Ruth Benedict (1887-1948), noted anthropologist, was commissioned in June 1944 by the US Government to research and write a cultural analysis of the Japanese. The war in Europe was painfully winding down, and our military power was soon to be fully released on Japan. Success would also bring new responsibilities in a land we really did not understand sufficiently.
Many of us remember that a little more than a decade ago, Japan looked as if it was emerging as the number one economic power globally. Then, Japan hit a financial crisis, somewhat like ours. And still, more than a decade later, it has not fully recovered from it.
This book is added to this section of our Booklist to help provide an understanding or awareness of Oriental cultures…even though they are all different, and far different from ours. But by learning more about China’s culture and way of life we could better understand and react to China’s actions and policies – as they unfold in the highly competitive years ahead. Buruma closes his foreword with: “Despite the many changes that have transformed Japan, and the Japanese over the past half century, there is much in her book that still hangs true.” This applies to all nations. We need to also understand what still ‘hangs true.’

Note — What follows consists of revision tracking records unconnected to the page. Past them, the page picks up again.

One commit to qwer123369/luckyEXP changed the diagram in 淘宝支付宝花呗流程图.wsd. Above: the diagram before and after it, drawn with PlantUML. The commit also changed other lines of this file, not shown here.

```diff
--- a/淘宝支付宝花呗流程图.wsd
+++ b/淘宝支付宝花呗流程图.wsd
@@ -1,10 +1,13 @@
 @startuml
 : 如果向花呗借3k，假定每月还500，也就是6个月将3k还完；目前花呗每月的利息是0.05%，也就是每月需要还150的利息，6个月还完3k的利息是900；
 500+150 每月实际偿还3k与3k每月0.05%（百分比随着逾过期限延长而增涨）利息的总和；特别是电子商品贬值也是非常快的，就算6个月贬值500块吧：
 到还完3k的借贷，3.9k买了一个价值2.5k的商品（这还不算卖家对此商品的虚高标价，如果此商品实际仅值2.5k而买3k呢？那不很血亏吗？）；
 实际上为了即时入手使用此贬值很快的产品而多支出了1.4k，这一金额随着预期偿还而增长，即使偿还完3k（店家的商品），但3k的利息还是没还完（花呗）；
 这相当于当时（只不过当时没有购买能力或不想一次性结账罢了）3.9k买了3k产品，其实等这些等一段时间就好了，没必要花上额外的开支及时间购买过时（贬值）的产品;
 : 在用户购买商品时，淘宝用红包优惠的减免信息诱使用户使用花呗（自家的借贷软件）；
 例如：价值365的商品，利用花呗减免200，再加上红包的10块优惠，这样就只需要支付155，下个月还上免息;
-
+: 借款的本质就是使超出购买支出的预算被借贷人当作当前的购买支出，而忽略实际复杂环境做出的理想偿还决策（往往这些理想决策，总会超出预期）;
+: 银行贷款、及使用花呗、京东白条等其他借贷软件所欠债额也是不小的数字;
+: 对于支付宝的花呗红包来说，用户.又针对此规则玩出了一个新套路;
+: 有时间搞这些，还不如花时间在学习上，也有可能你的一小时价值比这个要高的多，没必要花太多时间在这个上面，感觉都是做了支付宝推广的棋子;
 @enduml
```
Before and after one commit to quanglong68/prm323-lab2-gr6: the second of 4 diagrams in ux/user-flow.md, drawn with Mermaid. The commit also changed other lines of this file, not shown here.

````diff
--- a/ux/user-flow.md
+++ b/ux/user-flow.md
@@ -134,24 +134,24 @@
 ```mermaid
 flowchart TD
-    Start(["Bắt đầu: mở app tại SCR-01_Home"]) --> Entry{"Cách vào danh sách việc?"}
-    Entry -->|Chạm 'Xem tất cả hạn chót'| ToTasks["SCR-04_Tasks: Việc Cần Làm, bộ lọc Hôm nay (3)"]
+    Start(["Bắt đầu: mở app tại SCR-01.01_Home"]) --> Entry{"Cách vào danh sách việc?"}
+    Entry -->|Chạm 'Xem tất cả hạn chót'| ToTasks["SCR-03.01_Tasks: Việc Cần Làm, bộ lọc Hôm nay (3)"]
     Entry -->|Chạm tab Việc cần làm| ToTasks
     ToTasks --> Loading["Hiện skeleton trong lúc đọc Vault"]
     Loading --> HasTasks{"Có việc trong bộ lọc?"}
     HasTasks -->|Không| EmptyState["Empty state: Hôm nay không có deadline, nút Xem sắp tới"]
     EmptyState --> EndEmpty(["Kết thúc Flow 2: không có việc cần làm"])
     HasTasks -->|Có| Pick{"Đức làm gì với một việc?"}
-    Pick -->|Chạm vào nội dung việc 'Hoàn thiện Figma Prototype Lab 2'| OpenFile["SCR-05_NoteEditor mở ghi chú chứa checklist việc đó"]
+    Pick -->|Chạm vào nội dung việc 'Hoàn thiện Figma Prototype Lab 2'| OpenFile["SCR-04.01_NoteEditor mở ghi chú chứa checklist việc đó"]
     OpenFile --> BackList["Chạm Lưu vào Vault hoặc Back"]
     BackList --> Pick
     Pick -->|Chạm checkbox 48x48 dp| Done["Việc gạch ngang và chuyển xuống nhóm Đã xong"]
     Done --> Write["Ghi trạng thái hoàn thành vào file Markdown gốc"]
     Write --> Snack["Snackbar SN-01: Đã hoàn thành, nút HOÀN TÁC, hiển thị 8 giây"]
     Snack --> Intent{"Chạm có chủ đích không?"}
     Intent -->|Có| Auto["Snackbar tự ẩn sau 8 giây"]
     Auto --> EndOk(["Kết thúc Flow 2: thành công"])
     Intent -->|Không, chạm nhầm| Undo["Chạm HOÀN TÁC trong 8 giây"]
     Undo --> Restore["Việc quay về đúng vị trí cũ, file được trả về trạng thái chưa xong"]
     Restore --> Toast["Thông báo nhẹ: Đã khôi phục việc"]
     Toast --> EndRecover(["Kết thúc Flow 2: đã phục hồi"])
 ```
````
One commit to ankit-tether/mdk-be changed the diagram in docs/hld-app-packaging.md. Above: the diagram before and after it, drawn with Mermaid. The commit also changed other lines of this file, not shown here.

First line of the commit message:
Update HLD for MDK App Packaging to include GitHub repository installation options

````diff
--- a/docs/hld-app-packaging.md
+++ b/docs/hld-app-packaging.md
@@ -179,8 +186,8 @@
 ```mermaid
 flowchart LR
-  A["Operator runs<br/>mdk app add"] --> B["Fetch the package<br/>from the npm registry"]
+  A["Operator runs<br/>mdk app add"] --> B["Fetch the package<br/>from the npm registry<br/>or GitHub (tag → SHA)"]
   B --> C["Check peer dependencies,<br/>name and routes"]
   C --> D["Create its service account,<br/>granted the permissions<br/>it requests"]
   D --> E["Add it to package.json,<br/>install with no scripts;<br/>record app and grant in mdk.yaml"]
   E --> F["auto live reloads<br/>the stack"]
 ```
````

MacMillan, Margaret. (2008). Nixon and Mao: The Week That Changed the World. Random.
MacMillan brings her extraordinary gifts to one of the most important subjects today–the relationship between the United States and China–and one of the most significant moments in modern history.
Nicholas Kristof & Sheryl WuDunn. (2000). Thunder from the East: Portrait of a Rising Asia. Knopf.
They shared a Pulitzer Prize in 1990 for their coverage of the Tiananmen democracy movement in China and its suppression. They are also authors of China Wakes: The Struggle for the Soul of a Rising Power.
Spurling, Hilary. (2010). Pearl Buck in China: Journey to the Good Earth. Simon & Schuster.
Unearths the life and work of Nobel Prize winner, Pearl S. Buck, whose novels captured ordinary life in China.
Note: There are many other treasures to suggest, such as Thomas Friedman’s perspective on globalization. But, best we stick more to our 2011 Conference theme. Never the less, we are at an historic turning point in terms of global economic/power positions and looking back is interesting and also helpful.
Camden Conference Program Committee Booklist Editor welcomes recommendations at firstname.lastname@example.org.